Regardless, Martin Jr. and Elizabeth Judy had a daughter, Mary (Polly) Judy. She married Isaac Ely, in 1798, and by 1820, they had moved to Missouri.
Like an extended Abbott and Costello skit, let’s play the game of Who’s On First, only our game is Who’s in Missouri.
- Mary (Polly) Judy and Isaac Ely arrived in Ralls County, Missouri by 1824, more likely by 1819 when Isaac’s father Benjamin is recorded as arriving.[x]
- Malinda Salling and Thomas H. Morris(s) are in Chariton County, Missouri, by 1849.[xi]
Now for one more piece of the Who’s in Missouri puzzle: Part Five of the Missouri posts—The Utterback Family.
Map courtesy of Library of Congress; A new and elegent general atlas, containing maps of each of the United States; Baltimore : Fielding Lucas, [1817?]
[i] Strassburger; Pennsylvania German Pioneers, Vol 1, 1727-1775; Genealogical Publishing Company; Find My Past; pages 249, 391, 507
[ii] Ibid. pg. 738
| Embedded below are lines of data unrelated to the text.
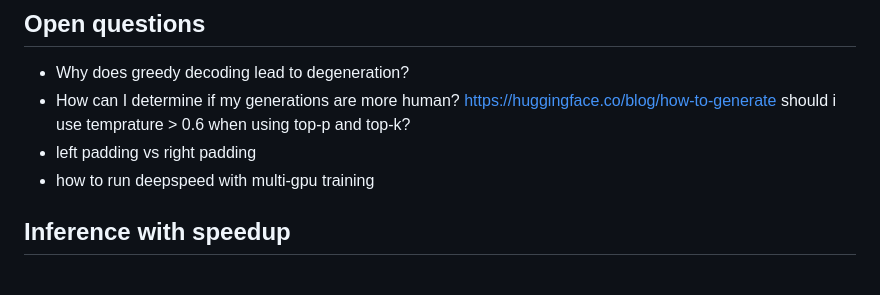
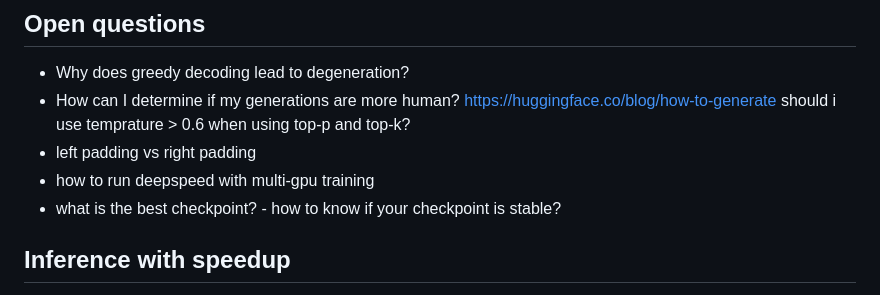
Before and after one commit to AmanSinghal927/DPO-RL, a Markdown page: README.md, the part around the change. Drawn GitHub-style.

```diff
--- a/README.md
+++ b/README.md
@@ -49,6 +49,7 @@ https://huggingface.co/blog/how-to-generate
 should i use temprature > 0.6 when using top-p and top-k?
 - left padding vs right padding
 - how to run deepspeed with multi-gpu training
+- what is the best checkpoint? - how to know if your checkpoint is stable?
 
 ## Inference with speedup
 Create singularity config in a folder /scratch/user_id/deep
```
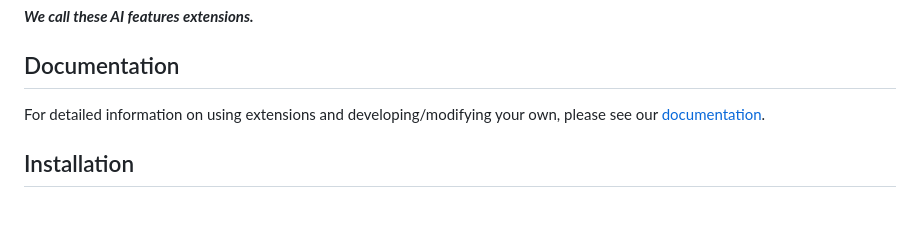
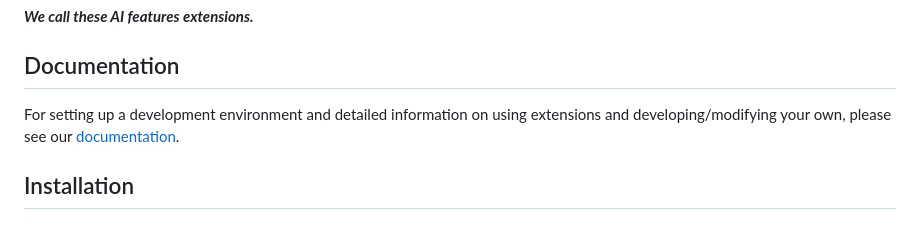
Before and after one commit to notbadai/ide, a Markdown page: README.md, the part around the change. GitHub-like rendering.

```diff
--- a/README.md
+++ b/README.md
@@ -8,7 +8,7 @@ ideas.
 
 ## Documentation
 
-For detailed information on using extensions and developing/modifying your own, please see our [documentation](https://github.com/notbadai/ide/blob/main/docs/README.md).
+For setting up a development environment and detailed information on using extensions and developing/modifying your own, please see our [documentation](https://github.com/notbadai/ide/blob/main/docs/README.md).
 
 ## Installation
 
```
[iii] Faust, A.B. & Brumbaugh, Gaiius. Lists of Swiss emigrants in the Eighteenth Century to the American Colonies, Vol. 2. Washington, D.C.: the National Genealogical Society, 1925. Reprinted by Genealogical Publishing co., Baltimore, 1976.
[iv] Ibid. pg. 243
[v] Various Find-a-grave resources for cemeteries in Clark County, Kentucky
[vi] Ancestry.com. Kentucky, Compiled Census and Census Substitutes Index, 1810-1890 [database on-line]. Provo, UT, USA: Ancestry.com Operations Inc, 1999. Original data: Jackson, Ron V., Accelerated Indexing Systems, comp.. Kentucky Census, 1810-1890. Compiled and digitized by Mr. Jackson and AIS from microfilmed schedules of the U.S. Federal Decennial Census, territorial/state censuses, and/or census substitutes.
[vii] Ancestry.com. Kentucky, Tax Lists, 1799-1801, original from: Clift, G. Glenn. Second Census of Kentucky, 1800. Baltimore, MD, USA: Genealogical Publishing Co.
[viii] No definitive record until 1820 census and Find-a-grave Greene County, Ohio
[ix] Heirs of Martin Judy; Ralls county Court House, pg. 537-538; probate 15 May 1838; transcribed by N.L. Moore.
[x] Documentation to come soon, in a separate post.
[xi] Documentation provided in Part II of the Missouri posts